Deaths from infectious diseases have declined markedly in the United States since the adoption of public health programs, improvements in sanitation and the practice of good hygiene. Prior to that, there was a time when society did not understand the significance of poor hygiene. Even surgeons failed to scrub or wash their hands prior to surgery.
But today, it’s common knowledge that poor hygiene makes you more susceptible to disease. And over the last few decades, scientific research has educated us on all the important ways we can protect and maintain our health. Although infectious disease is on the decline, chronic disease – or diseases of sedentarism, poor nutrition and stress now contribute to the leading causes of death.

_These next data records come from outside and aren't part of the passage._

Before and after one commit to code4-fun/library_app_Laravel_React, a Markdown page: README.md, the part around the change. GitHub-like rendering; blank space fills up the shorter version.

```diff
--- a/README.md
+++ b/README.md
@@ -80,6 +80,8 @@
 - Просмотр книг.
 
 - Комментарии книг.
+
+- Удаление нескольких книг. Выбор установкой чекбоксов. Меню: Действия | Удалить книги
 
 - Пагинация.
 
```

Today, one of the newest frontiers in health is spinal hygiene, and slowly, people are starting to realize its importance. Spinal hygiene is a set of practices designed to care for one of the most important structures of your body – your spine.
The spine is the protective housing for the nervous system, which controls every function in the human body. The brain and nervous system are constantly controlling every major organ system including the heart, lungs, digestive tract and immune cells. A damaged or misaligned spine can dramatically interfere with the signals constantly being sent through the nervous system, eventually resulting in bodily pain, decreased organ function and loss of many of the everyday functions we take for granted.
As important as spine hygiene may sound, 89% of the world’s population does not practice or think about maintaining proper alignment of their vertebrae. Rather, the majority of us wait for pain or serious disease before seeking care. Chiropractic adjustments, as well as behavior modification and daily spine hygiene exercises help to protect the spine from injury through healthy living practices.
If you’re interested in life long health and well-being, consider incorporating daily movements that focus on balance, strength and flexibility of the spine.